For each frame the comparator is just rol #1’ed. Good thing the angle and distance calculations are pretty crude, or we would have to spend a lot more space on these!
In the end, all the “shader” routines have to be pretty similar to maximize compression. This also means each effect takes very little space by itself (notes from sourcecode for a few of the effects):
; Lines 48 bytes ; Bubbles 68b ; Pogos 72b ; Spiral 52b
Putting in text took about 200B, including the text and all the extra code/copperlist, and of course the endpart is rather different from everything else. I considered taking these out and just shoving in more parts, making it 8 minutes long like Megademica 😊But 1) couldn’t find enough varied effects and 2) that’s too long anyway and 3) I really like the endpart! I would have liked to make some kind of horizontal sine movement on some effects though. But that’s 80 bytes I didn’t have…
Rendering speed is kinda bad. You think it’s slowly paced, but that’s just how long it takes to render the back buffer. Of course it varies from effect to effect but I kept the timings the same for all effects to help the compression. Except I had one variant where I render 2 frames in the same loop, which is used for the first screen so that it doesn’t take too long to start up.
Finally a word about the idea. At first I just wanted to make the first screen, with the radiant lines and spinning. All the other ideas came after I’d started on that, based on the same routine.

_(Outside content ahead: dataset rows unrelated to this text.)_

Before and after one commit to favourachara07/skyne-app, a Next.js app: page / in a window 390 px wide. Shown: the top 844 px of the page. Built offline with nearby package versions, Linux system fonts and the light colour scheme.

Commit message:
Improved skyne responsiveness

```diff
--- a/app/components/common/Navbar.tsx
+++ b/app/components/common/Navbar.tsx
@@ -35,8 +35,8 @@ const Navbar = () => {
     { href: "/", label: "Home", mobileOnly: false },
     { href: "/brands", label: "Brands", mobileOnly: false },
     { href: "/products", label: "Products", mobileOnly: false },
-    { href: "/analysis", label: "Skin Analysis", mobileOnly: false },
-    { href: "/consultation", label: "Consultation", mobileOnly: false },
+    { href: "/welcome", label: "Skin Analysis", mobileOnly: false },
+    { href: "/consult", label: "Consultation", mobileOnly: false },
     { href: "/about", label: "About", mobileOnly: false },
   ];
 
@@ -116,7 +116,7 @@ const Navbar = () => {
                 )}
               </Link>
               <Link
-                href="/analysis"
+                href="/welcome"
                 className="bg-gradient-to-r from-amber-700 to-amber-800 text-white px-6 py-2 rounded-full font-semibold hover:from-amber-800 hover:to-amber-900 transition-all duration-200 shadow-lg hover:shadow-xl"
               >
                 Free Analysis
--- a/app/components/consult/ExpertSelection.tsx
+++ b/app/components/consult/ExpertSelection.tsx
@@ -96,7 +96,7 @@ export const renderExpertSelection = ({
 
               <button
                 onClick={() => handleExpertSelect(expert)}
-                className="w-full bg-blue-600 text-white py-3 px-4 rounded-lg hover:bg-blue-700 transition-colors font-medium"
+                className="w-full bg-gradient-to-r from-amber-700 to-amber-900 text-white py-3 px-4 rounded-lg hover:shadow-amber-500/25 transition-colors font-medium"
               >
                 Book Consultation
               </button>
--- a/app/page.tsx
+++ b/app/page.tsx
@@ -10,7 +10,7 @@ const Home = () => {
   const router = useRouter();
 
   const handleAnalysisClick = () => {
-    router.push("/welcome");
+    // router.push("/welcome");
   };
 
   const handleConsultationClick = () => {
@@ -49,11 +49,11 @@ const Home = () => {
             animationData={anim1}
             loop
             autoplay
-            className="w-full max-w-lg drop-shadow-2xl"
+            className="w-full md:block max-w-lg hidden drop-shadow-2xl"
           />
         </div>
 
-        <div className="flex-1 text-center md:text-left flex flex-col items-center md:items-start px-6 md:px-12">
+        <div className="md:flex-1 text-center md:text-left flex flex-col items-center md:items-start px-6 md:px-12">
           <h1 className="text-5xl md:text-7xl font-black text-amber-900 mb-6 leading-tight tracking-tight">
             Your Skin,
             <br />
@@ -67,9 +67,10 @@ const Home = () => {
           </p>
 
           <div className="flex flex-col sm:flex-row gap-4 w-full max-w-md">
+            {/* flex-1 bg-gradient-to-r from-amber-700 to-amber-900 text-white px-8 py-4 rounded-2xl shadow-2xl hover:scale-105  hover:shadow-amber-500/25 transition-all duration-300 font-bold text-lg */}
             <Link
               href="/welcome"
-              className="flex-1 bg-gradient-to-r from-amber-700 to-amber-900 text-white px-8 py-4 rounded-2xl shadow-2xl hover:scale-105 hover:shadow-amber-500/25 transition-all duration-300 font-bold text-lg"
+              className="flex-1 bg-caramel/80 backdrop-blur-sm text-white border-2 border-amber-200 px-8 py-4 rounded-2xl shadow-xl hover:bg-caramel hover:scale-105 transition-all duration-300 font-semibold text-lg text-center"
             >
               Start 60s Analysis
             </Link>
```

So hope that kept you entertained for a bit, keep on coding!